During Saskatoon’s construction season (basically anytime not designated Winter), it can be frustrating trying to find a route without some hurdle.
Likewise, commercial real estate buyers and sellers can potentially encounter endless roadblocks during the course of a transaction.
Unlike driving, though, you can anticipate these snags and potentially veer around them.
My short commute route takes me past two nationally branded gas stations.
Both locations seem to be compatible in exposure and traffic count with front elevations that showcase up-to-date versions of their respective brands.
Why then is one site far more successful than the other?
The past year has been a roller coaster for the commercial real estate industry.
Just when it looked like were gaining traction it seemed the world had another thing in store for us.
But I’m hopeful for 2021 and therefore I choose to focus on what’s in store for us.
No one can pinpoint a precise market number.
Run for the hills If a broker represents that they know exactly what your property is worth.
Doubly so if a commercial real estate broker tours you through property and does not point out the defects, as well as the features.
So who can you trust?

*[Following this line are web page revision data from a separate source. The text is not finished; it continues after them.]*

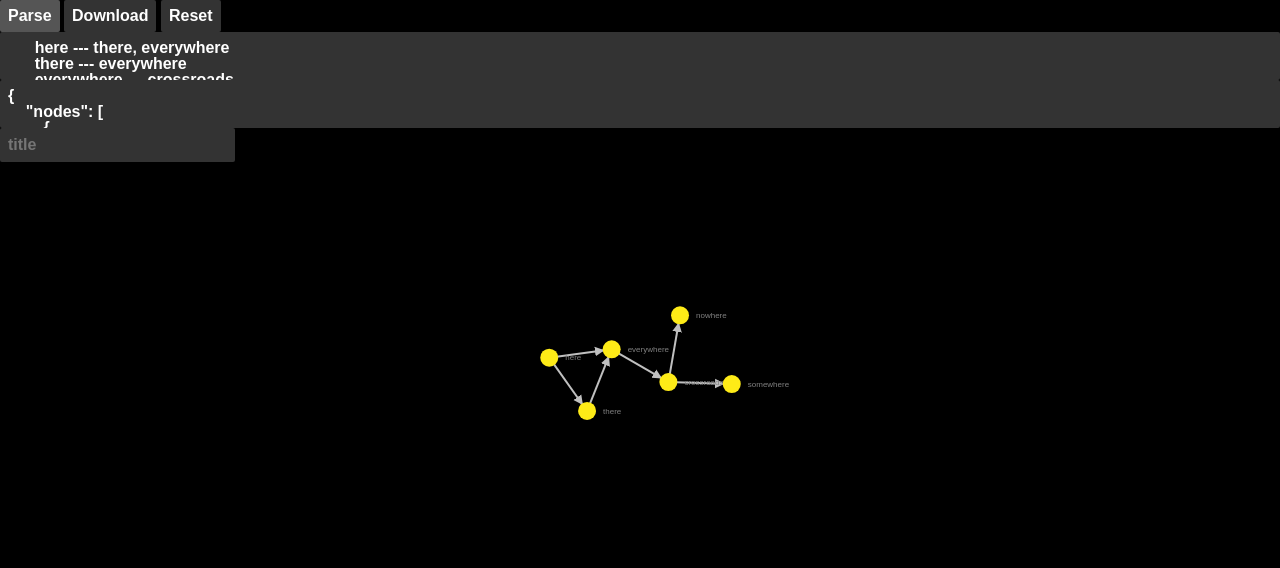
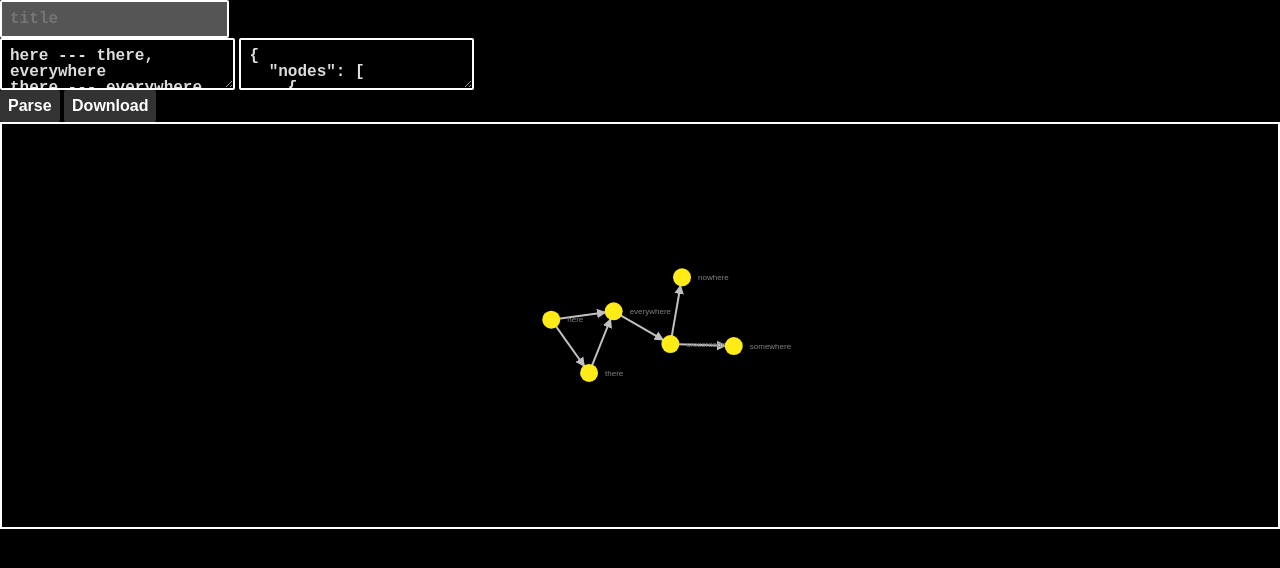
Before and after one commit to viablue/graphtales, a plain HTML site: page index.html in a window 1280 px wide. Both pictures are taken after a click on the button "Parse". Drawn offline with Linux system fonts and the light colour scheme.

Commit message:
polishin parsers

```diff
--- a/index.html
+++ b/index.html
@@ -1,30 +1,80 @@
 <!DOCTYPE html>
 <html>
+
 <head>
+
 <meta charset="UTF-8">
+
 <title>GRAPH TALES</title>
+
 <meta name="viewport" content="width = device-width, initial-scale = 1">
+
 <link rel="stylesheet" href="style/reset.css">
 <link rel="stylesheet" href="style/body.css">
 <link rel="stylesheet" href="style/graphs.css">
 <link rel="manifest" href="manifest.json">
+
 </head>
+
 <body>
-    <button id="tale_parse">Parse</button>
-    <button id="tale_download">Download</button>
-    <button id="tale_reset">Reset</button>
+
+
+<p>
+
+<input placeholder="title" id="tale_title">
+
+</p>
+
+
+<p>
+
 <textarea id="tale_input">
 here --- there, everywhere
 there --- everywhere
 everywhere --- crossroads
 crossroads --- somewhere, nowhere
 </textarea>
-    <textarea id="tale_output"></textarea>
-    <input placeholder="title" id="tale_title">
+
+<textarea id="tale_output">
+<!-- empty until parsed -->
+</textarea>
+
+</p>
+
+
+<p>
+
+<button id="tale_parse">Parse</button>
+
+<button id="tale_download">Download</button>
+
+</p>
+
+<!--
+<p>
+
+<button id="tale_play">Play</button>
+
+<button id="tale_back">Back</button>
+
+</p>
+
+
+<p>
+
+<button id="tale_reset">Reset</button>
+
+</p>
+-->
+
 <div id="graph"></div>
-    <script src="script/d3-min.js"></script>
-    <script src="script/d3-force.js"></script>
+<div id="stack"></div>
+
+<script src="script/d3.min.js"></script>
+<script src="script/d3.force.js"></script>
 <script src="script/directed-markdown.js"></script>
 <script src="script/core.js"></script>
+
 </body>
+
 </html>
--- a/script/core.js
+++ b/script/core.js
@@ -15,33 +15,31 @@ const taleOutput = document.getElementById('tale_output')
 const taleDownload = document.getElementById('tale_download')
 const taleTitle = document.getElementById('tale_title')
 
-taleParse.addEventListener('click', doParse, false)
-taleDownload.addEventListener('click', doSave, false)
+taleParse.addEventListener( 'click', doParse, false )
+taleDownload.addEventListener( 'click', doSave, false )
 
 
 function doParse () {
-  let parse = dmParse(taleInput.value),
-    output = JSON.stringify(parse, null, 4);
+  let parse = dmParse( taleInput.value );
+  let output = JSON.stringify( parse, null, 2 );
+
 
   taleOutput.value = output;
-  drawGraph(parse);
+  drawGraph( parse );
 
   // console.log(parse)
 }
 
-
-
-function saveText (filename, data) {
-	let blob = new Blob([data], {type: 'text/plain'});
-	let elem = window.document.createElement('a');
-	elem.href = window.URL.createObjectURL(blob);
+function saveText( filename, data ) {
+	let blob = new Blob( [data], {type: 'text/plain'} );
+	let elem = window.document.createElement( 'a' );
+	elem.href = window.URL.createObjectURL( blob );
 	elem.download = filename;
-	document.body.appendChild(elem);
+	document.body.appendChild( elem );
 	elem.click();
-	document.body.removeChild(elem);
-	window.URL.revokeObjectURL(blob);
+	document.body.removeChild( elem );
+	window.URL.revokeObjectURL( blob );
 }
-
 
 function doSave() {
   let now = new Date().getTime();
@@ -49,5 +47,5 @@ function doSave() {
 	let title = taleTitle.value || fallback;
 	let text = taleOutput.value;
 
-	saveText(title+".txt", text)
+	saveText( title+".txt", text )
 }
--- a/script/directed-markdown.js
+++ b/script/directed-markdown.js
@@ -98,14 +98,14 @@ dmParse = function( source ) {
     spaces = /\s/g;
 
     for (var i = 0; i < lines.length; i ++) {
-      var current = lines[i].replace(spaces,""),
-        divider = current.indexOf("---");
+      let current = lines[i].replace( spaces, "" )
+      let divider = current.indexOf("---");
 
       if (divider === -1 || divider > 0 && current.length < 5 ) continue;
       // @todo this isn't exactly accurate
 
-      var node = current.slice(0, divider),
-        connections = current.slice(divider+3, current.length);
+      let node = current.slice( 0, divider )
+      let connections = current.slice( divider + 3, current.length );
 
       if (connections.length < 1 || node.length < 1 ) continue;
 
--- a/style/body.css
+++ b/style/body.css
@@ -12,12 +12,22 @@ p {
 
 pre {
   font-family: monospace;
-  font-size: 8px;
+  font-size: 8pt;
   line-height: 6px;
 }
 
+input,
 textarea {
-  width: 100%;
+  background: #000;
+  color: #ddd;
+  border: 2pt solid white;
+
+  font-family: "Inconsolata", monospace;
+  font-size: 16px;
+}
+
+#graph {
+  border: 2pt solid white;
 }
 
 /*
--- a/style/reset.css
+++ b/style/reset.css
@@ -78,7 +78,6 @@ select[multiple] {
 }
 textarea {
   overflow: auto;
-  resize: none;
   vertical-align: top;
 }
 input[type=checkbox],
```
Also changed, not shown: script/d3.force.js (renamed from script/d3-force.js), script/d3.min.js (renamed from script/d3-min.js). Lines whose indentation alone changed are shown as unchanged.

From fur trading to e-commerce, the oldest and most resilient retailer in Canada has been the Hudson’s Bay Company (HBC) since 1670.
The company’s roots go back so far, they pre-date Confederation by nearly 200 years.
If ever there was an example of reinvention, over and over again, it will never be said that this retailer went down without a fight.
This may sound counterintuitive as we navigate the economic impact of a pandemic.
But I’ve recently reported that our Saskatoon industrial vacancy rate actually dropped in 3Q20 demonstrating the economic resilience of this asset class.
Two industrial properties I recently brought to the market sold within one week.
There is one thing universal to commercial real estate transactions when it comes to investment buyers and sellers.
Buyers want the highest cap rate they can find; and sellers want to challenge the market with the lowest cap rate it will withstand.
Often the value of the property lies somewhere in between.
If in a negotiation you hear the Seller say: “I’ve already been offered $X sum of money,” and that amount seems somewhat unrealistic, ask if it the offer was in writing.
It’s interesting how many times the response is, “no, it was not in writing.”
Although Saskatchewan’s GDP is projected to decrease by 5.5 per cent in 2020, our latest quarterly industrial market survey shows the industrial vacancy rate in Saskatoon has dropped.
A remarkable fact when you consider the financial hit that our economy has just endured due to the pandemic.
I have a pretty wide range of expertise as a commercial real estate professional.
I’m not an engineer, electrician, or city planner, but I need to understand some working knowledge in all these areas (and others) to properly advise my clients.
An issue that comes up pretty regularly in our world is dealing with easements and encroachments on properties.